Gillibrand Will be Joining Committee on Intelligence
U.S. Senator Kirsten Gillibrand (D-NY) announced she will be joining the U.S. Senate Select Committee on Intelligence.
“I am honored to have the chance to serve on the Senate Select Committee on Intelligence, the nexus of 21st century security and international relations. I look forward to using my position on the Intelligence Committee to best represent the interests of New York, which has been the top terror target in the United States since before 9/11, and to working closely with the NYPD and NY Department of Homeland Security to keep our state safe. In addition, I plan to use this new assignment to focus on making New York and the nation better prepared for the barrage of cyber-attacks that have targeted local institutions and private businesses alike. Keeping New York safe will require a dedicated focus on hardening both public and private sector cyber defenses and our state should lead the way.”
In addition to serving on the Intelligence and Armed Services committees, Gillibrand will also remain on the Agriculture Committee, as Congress heads into a Farm Bill and Child Nutrition reauthorization. Senator Gillibrand will continue serving on the U.S. Senate Special Committee on Aging, as well.
Clarke Congratulates ACLU President

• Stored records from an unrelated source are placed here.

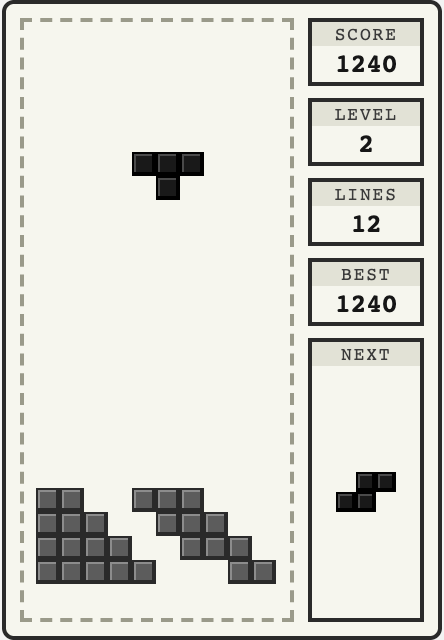
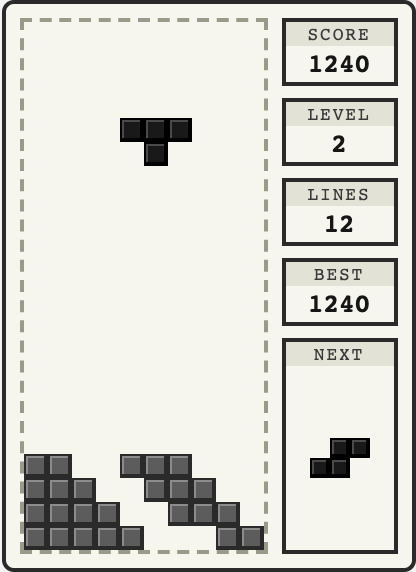
fix: 棋盘精确填满虚线框，砖块可以沉底

Changed region(s): [[0.0, 0.0, 1.0, 1.0], [0.2812, 0.208, 0.4688, 0.3269]]

diff --git a/src/webview/main.ts b/src/webview/main.ts
@@ -3,7 +3,7 @@ import type { ActivePiece, GameEvent, GameState, GameStatus, Input, PieceKind, S
 import { COLS, PIECE_KINDS, ROWS } from "../game/types";
 import { AudioEngine } from "./audio";
 import { isSoftDropKey, keyToAction } from "./input";
-import { drawBoard, drawClearAnimation, drawNext } from "./renderer";
+import { boardCellFor, drawBoard, drawClearAnimation, drawNext } from "./renderer";
 import { applySkinToDom, paletteFor, watchTheme, type Palette } from "./skin";
 
 declare function acquireVsCodeApi(): {
@@ -142,10 +142,20 @@ function render(): void {
   const showGame =
     !settings.disguise || state.status === "running" || state.status === "gameOver";
 
+  // 先切显示状态，fitBoardArea 才能量到真实尺寸。
   gameSection.classList.toggle("hidden", !showGame);
   scratchSection.classList.toggle("hidden", showGame);
 
+  if (showGame !== lastShowGame) {
+    lastShowGame = showGame;
+    stageDirty = true;
+  }
+
   if (showGame) {
+    if (stageDirty) {
+      fitBoardArea();
+      stageDirty = false;
+    }
     if (clearAnimation) {
       const progress = (performance.now() - clearAnimation.startedAt) / CLEAR_ANIMATION_MS;
       if (progress < 1) {
@@ -419,6 +429,69 @@ document.addEventListener("visibilitychange", () => {
 });
 
 let lastFrame = performance.now();
+let stageDirty = true;
+let lastShowGame = false;
+
+/**
+ * 虚线框以前是 10:22 的固定比例、由宿主高度撑满，但棋盘格只能取整数，
+ * 于是框比棋盘高，砖块永远够不到底。这里反算整数格尺寸，让外壳和虚线框
+ * 收缩到棋盘大小（各方向只留 1px 呼吸缝）。
+ */
+function fitBoardArea(): void {
+  const consoleEl = boardWrap.parentElement;
+  const sideEl = consoleEl?.querySelector<HTMLElement>(".side");
+  if (!consoleEl || !sideEl) return;
+
+  const gameRect = gameSection.getBoundingClientRect();
+  const gameStyle = getComputedStyle(gameSection);
+  const px = (value: string): number => Number.parseFloat(value) || 0;
+  const availW = gameRect.width - px(gameStyle.paddingLeft) - px(gameStyle.paddingRight);
+  const availH = gameRect.height - px(gameStyle.paddingTop) - px(gameStyle.paddingBottom);
+  if (availW <= 0 || availH <= 0) return;
+
+  const consoleStyle = getComputedStyle(consoleEl);
+  const sideWidth = sideEl.getBoundingClientRect().width;
+  const gap = px(consoleStyle.columnGap) || px(consoleStyle.gap);
+
+  const boardSpaceW =
+    availW -
+    px(consoleStyle.borderLeftWidth) -
+    px(consoleStyle.borderRightWidth) -
+    px(consoleStyle.paddingLeft) -
+    px(consoleStyle.paddingRight) -
+    sideWidth -
+    gap;
+  const boardSpaceH =
+    availH -
+    px(consoleStyle.borderTopWidth) -
+    px(consoleStyle.borderBottomWidth) -
+    px(consoleStyle.paddingTop) -
+    px(consoleStyle.paddingBottom);
+
+  // 虚线框自身 2px 描边 ×2；呼吸缝 0，棋盘正好贴住虚线内侧。
+  const border = 4;
+  const breathing = 0;
+  const cell = boardCellFor(boardSpaceW - border - breathing, boardSpaceH - border - breathing);
+  if (cell === null) {
+    // 空间不够放下最小格子：交回 CSS，让 renderer 去显示「面板太窄」。
+    boardWrap.style.removeProperty("width");
+    boardWrap.style.removeProperty("height");
+    consoleEl.style.removeProperty("height");
+    return;
+  }
+
+  const wrapW = cell * COLS + border + breathing;
+  const wrapH = cell * ROWS + border + breathing;
+  boardWrap.style.width = `${wrapW}px`;
+  boardWrap.style.height = `${wrapH}px`;
+  consoleEl.style.height = `${
+    wrapH +
+    px(consoleStyle.paddingTop) +
+    px(consoleStyle.paddingBottom) +
+    px(consoleStyle.borderTopWidth) +
+    px(consoleStyle.borderBottomWidth)
+  }px`;
+}
 
 function frame(now: number): void {
   const delta = Math.min(100, Math.max(0, now - lastFrame));
@@ -434,7 +507,10 @@ function frame(now: number): void {
   requestAnimationFrame(frame);
 }
 
-new ResizeObserver(() => render()).observe(boardWrap);
+new ResizeObserver(() => {
+  stageDirty = true;
+  render();
+}).observe(gameSection);
 
 watchTheme(() => {
   palette = paletteFor(settings.skin);

diff --git a/src/webview/renderer.ts b/src/webview/renderer.ts
@@ -1,12 +1,12 @@
 import { shapeAt } from "../game/tetromino";
-import { COLS, ROWS, type GameState, type PieceKind } from "../game/types";
+import { COLS, MAX_CELL_PX, ROWS, type GameState, type PieceKind } from "../game/types";
 import type { Palette, Shades } from "./skin";
 
 /**
  * 格子始终取整数像素，保证像素边缘清晰。
- * 上限 12px：侧边栏再宽也不会变成巨型砖块；窄于 120px 时按宽度等比缩小。
+ * 上限由 MAX_CELL_PX 控制；棋盘尺寸由 main.ts 精确设置成 10×22 格，
+ * 因此正常情况下 offset 为 0，虚线框内没有上下留白。
  */
-const MAX_CELL = 12;
 const MIN_CELL = 6;
 
 function prepareCanvas(
@@ -39,9 +39,18 @@ interface BoardLayout {
   readonly offsetY: number;
 }
 
+/**
+ * 在给定空间里能放下的最大整数格尺寸。
+ * 主界面用它反推虚线框应该收缩到多大，保证棋盘正好贴边（只留 1px 呼吸缝）。
+ */
+export function boardCellFor(width: number, height: number): number | null {
+  const cell = Math.min(MAX_CELL_PX, Math.floor(Math.min(width / COLS, height / ROWS)));
+  return cell >= MIN_CELL ? cell : null;
+}
+
 function boardLayout(width: number, height: number): BoardLayout | null {
-  const cell = Math.min(MAX_CELL, Math.floor(Math.min(width / COLS, height / ROWS)));
-  if (cell < MIN_CELL) return null;
+  const cell = boardCellFor(width, height);
+  if (cell === null) return null;
   return {
     cell,
     boardWidth: cell * COLS,

diff --git a/src/webview/style.css b/src/webview/style.css
@@ -127,7 +127,7 @@ body[data-skin="transparent"] {
   display: flex;
   gap: 7px;
   box-sizing: border-box;
-  height: 100%;
+  height: auto;
   max-height: 320px;
   padding: 7px;
   border: 2px solid var(--screen-border);
@@ -139,8 +139,8 @@ body[data-skin="transparent"] {
   position: relative;
   box-sizing: border-box;
   flex: none;
-  height: 100%;
-  aspect-ratio: 10 / 22;
+  width: 124px;
+  height: 268px;
   overflow: hidden;
   border: 2px dashed var(--screen-dash);
   background: var(--screen);

diff --git a/src/game/types.ts b/src/game/types.ts
@@ -3,6 +3,9 @@ export const COLS = 10;
 export const ROWS = 22;
 export const MAX_LEVEL = 15;
 
+/** 单个格子的最大像素尺寸（webview 布局与渲染共用）。 */
+export const MAX_CELL_PX = 12;
+
 export type PieceKind = "I" | "O" | "T" | "S" | "Z" | "J" | "L";
 
 /** 顺序固定，随机数取模后按这个表选方块。 */

diff --git a/CHANGELOG.md b/CHANGELOG.md
@@ -1,5 +1,9 @@
 # 更新日志
 
+## 0.4.2
+
+- 棋盘尺寸改为按可用高度精确计算的 10×22 格，虚线框内不再有上下留白，方块可以真正沉底。
+
 ## 0.4.1
 
 - 信息栏新增 `BEST`，历史最高分重新可见。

U.S. Rep. Yvette Clarke (D-East Flatbush, Central Brooklyn) released the following statement celebrating American Civil Liberties Union president, Deborah Archer. Archer will be the first Jamaican-American president of the ACLU.
“I would like to extend a sincere congratulations to Deborah Archer, the new president of the ACLU. After 101 years, it is high time that a person of color holds this position. More aptly, I am proud that the first Black president of the ACLU is of Jamaica-American heritage. The ACLU has been part of every important battle for civil liberties during our first century, and they remain committed to continuing that legacy as we enter our second. I wish president Archer all the best on her mission to advance future battles for civil rights, civil liberties, and systemic equality,” said Clarke.
ACLU president Deborah Archer is a civil rights lawyer who began her career with the ACLU as a fellow and has sat on the board of the ACLU since 2009. She has served as general counsel to the ACLU since 2017. Apart from her work with the ACLU, Archer is also a professor and director of the Civil Rights Clinic at New York University School of Law.
Adams on Underground Railroad Landmark
Brooklyn Borough President Eric Adams released a statement after a home in Brooklyn that has been linked to the Underground Railroad was given an official landmark designation. The New York City Landmarks Preservation Commission is going to preserve 227 Duffield Street as a historical landmark.
“Few New Yorkers know that a small row house in Downtown Brooklyn was a critical site in our nation’s history – a place where abolitionist thought flourished, and a safe harbor for slaves on their long sojourn to freedom. That’s why months ago, we joined a campaign to preserve the historical integrity of 227 Duffield Street – to show that the Black lives of freedom-seekers mattered, and still matter to this day. At a time when our nation continues to face a reckoning over the long and painful legacy of racial injustice, remembering and permanently enshrining these pieces of our history has never been more urgent. We thank the Mayor and the LPC for recognizing the significance of this site, and the need to preserve it for future generations.”
Myrie Bill Expunging Conviction Histories
State Sen. Zellnor Myrie (D-Brownsville, Crown Heights, East Flatbush, Gowanus, Park Slope, Prospect Heights, Prospect Lefferts Gardens, South Slope, Sunset Park) has introduced legislation that would automatically expunge conviction histories.
“One of the most impactful ways I’ve been able to serve constituents has been offering my support to families seeking parole or clemency for a loved one who has been convicted of a crime. Our office receives letters and requests for help regularly, and we carefully research every case presented to us. It has been one of my greatest honors as an elected official to lend my support to people who’ve paid their debt to society and want to return home to a robust support system.
“The letters we receive often detail the incredible transformations people have made since their original conviction. But I know that no matter what they’ve done to rehabilitate themselves, or who they’ve become in the years since they were incarcerated, many opportunities are closed off to people returning home with a conviction in their past. Renting an apartment or obtaining a job is much more difficult when a criminal record is only a few clicks away.
Right now, only certain types of records are eligible to be cleared under the law, and only then after a complex— and often expensive— process involving bureaucratic hurdles and administrative barriers. I believe people eligible to have their records cleared should be automatically granted this benefit by the state, and given the opportunity to put their past behind them, stabilizing themselves, their families and their communities,” he writes.